■ SUPPLIED ENTRIES
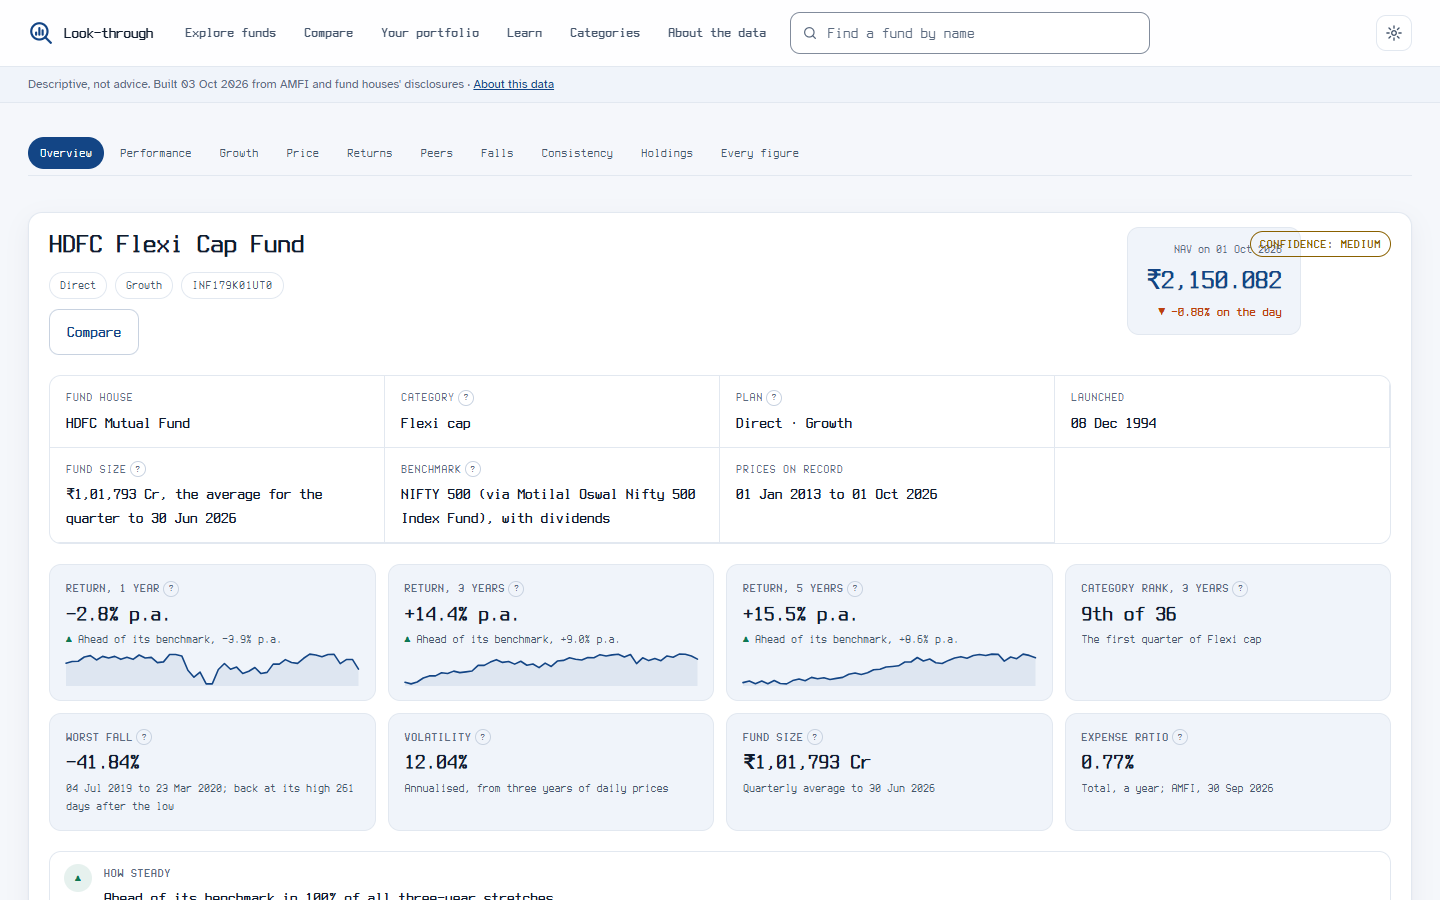
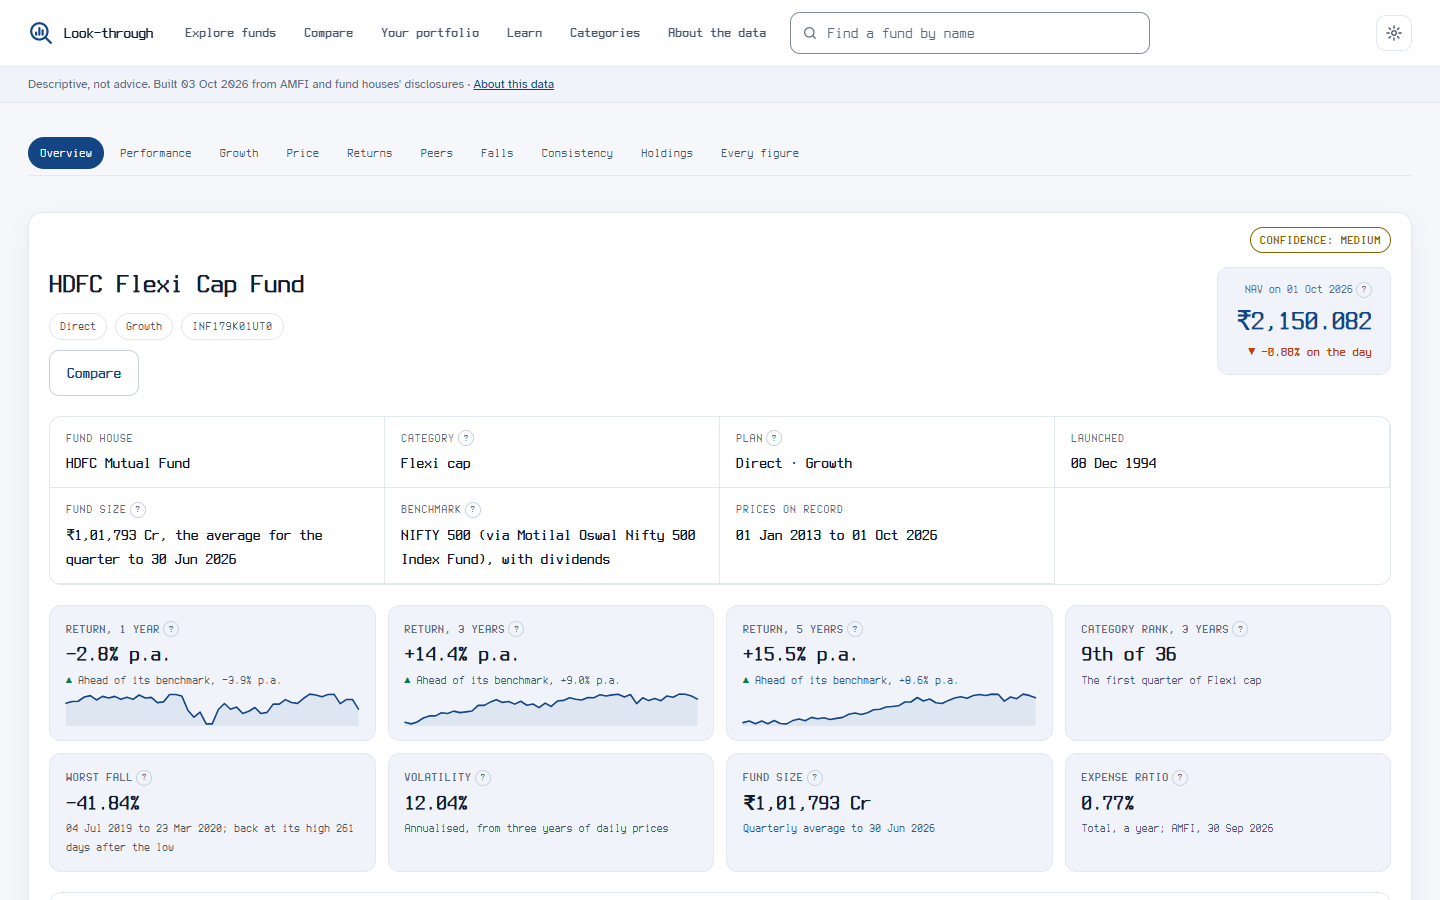
README and tour point at didmysipwork.vercel.app
- README: the public site's address, and section 6 rewritten for Vercel
  (import settings, the first deployment's 404, tracking gh-pages, Vercel
  Authentication off, --base "" when publishing by hand).
- The screenshots recaptured from the Vercel site; the tour re-rendered with
  the new address on its closing card; capture.mjs defaults to it.
- PROGRESS: the site is served by Vercel since 2026-10-03.

diff --git a/video/src/EndScene.tsx b/video/src/EndScene.tsx
@@ -42,7 +42,7 @@ export const EndScene: React.FC = () => {
           }),
         }}
       >
-        harshilsaini26.github.io/Mutual-Fund-Portfolio-Analyser.io
+        didmysipwork.vercel.app
       </Interactive.Div>
     </AbsoluteFill>
   );

diff --git a/README.md b/README.md
@@ -24,7 +24,7 @@ describes one fund and overlap is a property of the set.
 ### The public site
 
 Every fund's page is also published, free and rebuilt every night, at
-<https://harshilsaini26.github.io/Mutual-Fund-Portfolio-Analyser.io/>. Nothing you enter
+<https://didmysipwork.vercel.app/>. Nothing you enter
 there leaves your browser.
 
 ![A 20-second tour of the public site: the front page, a fund page, Explore funds, Compare, Your portfolio](video/tour.gif)
@@ -297,7 +297,7 @@ and ICICI what they have published.
 
 ## 6. Publish the public fund explorer (optional)
 
-A static copy of the fund pages, for anyone to browse on GitHub Pages without installing
+A static copy of the fund pages, for anyone to browse on the web without installing
 anything: every open fund with a Direct plan and a year of prices, about 1,800.
 
 **It builds itself.** A GitHub Actions workflow (`.github/workflows/site.yml`) runs every
@@ -305,7 +305,8 @@ night and whenever you start it by hand. It builds on a fresh machine from the p
 sources alone (AMFI's daily prices, categories, fund sizes and expense ratios; mfapi.in
 for price history; fund houses' own portfolio files where they fetch themselves, and
 Groww's fund pages for the rest), computes every figure in Python as the app does, and
-publishes to the `gh-pages` branch. Nothing is kept between runs except the site itself,
+pushes the site to the `gh-pages` branch, which Vercel serves as it is. Nothing is kept
+between runs except the site itself,
 which carries a compact copy of every fund's prices (`data/nav/`, about 30 MB) and of the
 portfolios read from Groww (`data/holdings/`), so a normal night asks mfapi for nothing.
 The first run fetches every fund's history, about an hour. Groww's pages are read a
@@ -316,9 +317,16 @@ To turn it on, once:
 
 1. **Settings → Secrets and variables → Actions → Variables:** add `MF_CONTACT_EMAIL`,
    the address sent with every request (the build stops without it).
-2. **Settings → Pages → Deploy from a branch → `gh-pages` / root.**
+2. **On [Vercel](https://vercel.com) (the free Hobby plan is enough):** import this
+   repository with the application preset **Other**, and override the build, install
+   and output settings to empty, `.` for the output. The first deployment is of `main`
+   and shows a 404: `main` holds the source, and its `vercel.json` switches its own
+   deployments off.
 3. **Actions → site → Run workflow**, to publish the first time rather than waiting
-   for the night.
+   for the night. Its push to `gh-pages` gives Vercel that branch's first deployment.
+4. **On Vercel, Settings → Environments → Production:** track the `gh-pages` branch,
+   promote that deployment to production, and check that Deployment Protection's
+   Vercel Authentication is off, so visitors are not asked to log in.
 
 To build the same thing on your own machine, into a folder you can preview:
 
@@ -351,10 +359,11 @@ and fund houses' own disclosures, and nothing else:
   apply to what it publishes.
 - **None of your data.** The build never opens your ledger.
 
-The site appears at `https://<user>.github.io/<repository>/`; for this repository,
-<https://harshilsaini26.github.io/Mutual-Fund-Portfolio-Analyser.io/>.
-`python -m jobs.publish_site --push` still publishes from this machine's own warehouse,
-which the next nightly build replaces.
+The site appears at `https://<project>.vercel.app/`; for this repository,
+<https://didmysipwork.vercel.app/>. Its links start at the address's root, which is why the workflow builds with
+`--base ""`; the site carries a `vercel.json` that redirects a page's address without
+its slash to the address with one. `python -m jobs.publish_site --base "" --push` still
+publishes from this machine's own warehouse, which the next nightly build replaces.
 
 ---
 

diff --git a/docs/PROGRESS.md b/docs/PROGRESS.md
@@ -196,7 +196,7 @@ look-through rather than today's. A third was found beside them: a figure labell
 span it.
 
 **A public copy of the fund pages** -- 754 funds -- builds with
-`python -m jobs.publish_site` and publishes to GitHub Pages with `--push`. It carries
+`python -m jobs.publish_site` and publishes to `gh-pages` with `--push`. It carries
 AMFI's prices and fund houses' own disclosures only: NSE's index levels are licensed for
 personal use, so benchmark comparisons stay in the self-hosted app, and the build never
 opens a personal ledger. Publishing is only ever the user's own command. Its front
@@ -239,10 +239,10 @@ open fund's (about an hour). The public site has all of them: see below.
 
 ## The public site
 
-<https://harshilsaini26.github.io/Mutual-Fund-Portfolio-Analyser.io/>, built
-every night by GitHub Actions from the APIs alone (DECISIONS V1-75):
-`.github/workflows/site.yml` runs `jobs.build_site` on a fresh machine and
-pushes one commit to `gh-pages`. Measured on the first full build, 2026-09-26:
+<https://didmysipwork.vercel.app/>, built every night by GitHub Actions from the APIs alone
+(DECISIONS V1-75): `.github/workflows/site.yml` runs `jobs.build_site` on a fresh
+machine and pushes one commit to `gh-pages`, which Vercel serves from the root of its
+address (V1-92; GitHub Pages served it until 2026-10-03). Measured on the first full build, 2026-09-26:
 
 - **1,864 open funds with a Direct plan**; 1,661 have a year of prices and a page.
 - **History**: the first build fetches every fund from mfapi.in (~1 hour at the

■ TASK OBJECTIVE
Your answer must be the records above, word for word, with no pictures.

■ ANSWER TO THE EXERCISE
README and tour point at didmysipwork.vercel.app
- README: the public site's address, and section 6 rewritten for Vercel
  (import settings, the first deployment's 404, tracking gh-pages, Vercel
  Authentication off, --base "" when publishing by hand).
- The screenshots recaptured from the Vercel site; the tour re-rendered with
  the new address on its closing card; capture.mjs defaults to it.
- PROGRESS: the site is served by Vercel since 2026-10-03.

diff --git a/video/src/EndScene.tsx b/video/src/EndScene.tsx
@@ -42,7 +42,7 @@ export const EndScene: React.FC = () => {
           }),
         }}
       >
-        harshilsaini26.github.io/Mutual-Fund-Portfolio-Analyser.io
+        didmysipwork.vercel.app
       </Interactive.Div>
     </AbsoluteFill>
   );

diff --git a/README.md b/README.md
@@ -24,7 +24,7 @@ describes one fund and overlap is a property of the set.
 ### The public site
 
 Every fund's page is also published, free and rebuilt every night, at
-<https://harshilsaini26.github.io/Mutual-Fund-Portfolio-Analyser.io/>. Nothing you enter
+<https://didmysipwork.vercel.app/>. Nothing you enter
 there leaves your browser.
 
 ![A 20-second tour of the public site: the front page, a fund page, Explore funds, Compare, Your portfolio](video/tour.gif)
@@ -297,7 +297,7 @@ and ICICI what they have published.
 
 ## 6. Publish the public fund explorer (optional)
 
-A static copy of the fund pages, for anyone to browse on GitHub Pages without installing
+A static copy of the fund pages, for anyone to browse on the web without installing
 anything: every open fund with a Direct plan and a year of prices, about 1,800.
 
 **It builds itself.** A GitHub Actions workflow (`.github/workflows/site.yml`) runs every
@@ -305,7 +305,8 @@ night and whenever you start it by hand. It builds on a fresh machine from the p
 sources alone (AMFI's daily prices, categories, fund sizes and expense ratios; mfapi.in
 for price history; fund houses' own portfolio files where they fetch themselves, and
 Groww's fund pages for the rest), computes every figure in Python as the app does, and
-publishes to the `gh-pages` branch. Nothing is kept between runs except the site itself,
+pushes the site to the `gh-pages` branch, which Vercel serves as it is. Nothing is kept
+between runs except the site itself,
 which carries a compact copy of every fund's prices (`data/nav/`, about 30 MB) and of the
 portfolios read from Groww (`data/holdings/`), so a normal night asks mfapi for nothing.
 The first run fetches every fund's history, about an hour. Groww's pages are read a
@@ -316,9 +317,16 @@ To turn it on, once:
 
 1. **Settings → Secrets and variables → Actions → Variables:** add `MF_CONTACT_EMAIL`,
    the address sent with every request (the build stops without it).
-2. **Settings → Pages → Deploy from a branch → `gh-pages` / root.**
+2. **On [Vercel](https://vercel.com) (the free Hobby plan is enough):** import this
+   repository with the application preset **Other**, and override the build, install
+   and output settings to empty, `.` for the output. The first deployment is of `main`
+   and shows a 404: `main` holds the source, and its `vercel.json` switches its own
+   deployments off.
 3. **Actions → site → Run workflow**, to publish the first time rather than waiting
-   for the night.
+   for the night. Its push to `gh-pages` gives Vercel that branch's first deployment.
+4. **On Vercel, Settings → Environments → Production:** track the `gh-pages` branch,
+   promote that deployment to production, and check that Deployment Protection's
+   Vercel Authentication is off, so visitors are not asked to log in.
 
 To build the same thing on your own machine, into a folder you can preview:
 
@@ -351,10 +359,11 @@ and fund houses' own disclosures, and nothing else:
   apply to what it publishes.
 - **None of your data.** The build never opens your ledger.
 
-The site appears at `https://<user>.github.io/<repository>/`; for this repository,
-<https://harshilsaini26.github.io/Mutual-Fund-Portfolio-Analyser.io/>.
-`python -m jobs.publish_site --push` still publishes from this machine's own warehouse,
-which the next nightly build replaces.
+The site appears at `https://<project>.vercel.app/`; for this repository,
+<https://didmysipwork.vercel.app/>. Its links start at the address's root, which is why the workflow builds with
+`--base ""`; the site carries a `vercel.json` that redirects a page's address without
+its slash to the address with one. `python -m jobs.publish_site --base "" --push` still
+publishes from this machine's own warehouse, which the next nightly build replaces.
 
 ---
 

diff --git a/docs/PROGRESS.md b/docs/PROGRESS.md
@@ -196,7 +196,7 @@ look-through rather than today's. A third was found beside them: a figure labell
 span it.
 
 **A public copy of the fund pages** -- 754 funds -- builds with
-`python -m jobs.publish_site` and publishes to GitHub Pages with `--push`. It carries
+`python -m jobs.publish_site` and publishes to `gh-pages` with `--push`. It carries
 AMFI's prices and fund houses' own disclosures only: NSE's index levels are licensed for
 personal use, so benchmark comparisons stay in the self-hosted app, and the build never
 opens a personal ledger. Publishing is only ever the user's own command. Its front
@@ -239,10 +239,10 @@ open fund's (about an hour). The public site has all of them: see below.
 
 ## The public site
 
-<https://harshilsaini26.github.io/Mutual-Fund-Portfolio-Analyser.io/>, built
-every night by GitHub Actions from the APIs alone (DECISIONS V1-75):
-`.github/workflows/site.yml` runs `jobs.build_site` on a fresh machine and
-pushes one commit to `gh-pages`. Measured on the first full build, 2026-09-26:
+<https://didmysipwork.vercel.app/>, built every night by GitHub Actions from the APIs alone
+(DECISIONS V1-75): `.github/workflows/site.yml` runs `jobs.build_site` on a fresh
+machine and pushes one commit to `gh-pages`, which Vercel serves from the root of its
+address (V1-92; GitHub Pages served it until 2026-10-03). Measured on the first full build, 2026-09-26:
 
 - **1,864 open funds with a Direct plan**; 1,661 have a year of prices and a page.
 - **History**: the first build fetches every fund from mfapi.in (~1 hour at the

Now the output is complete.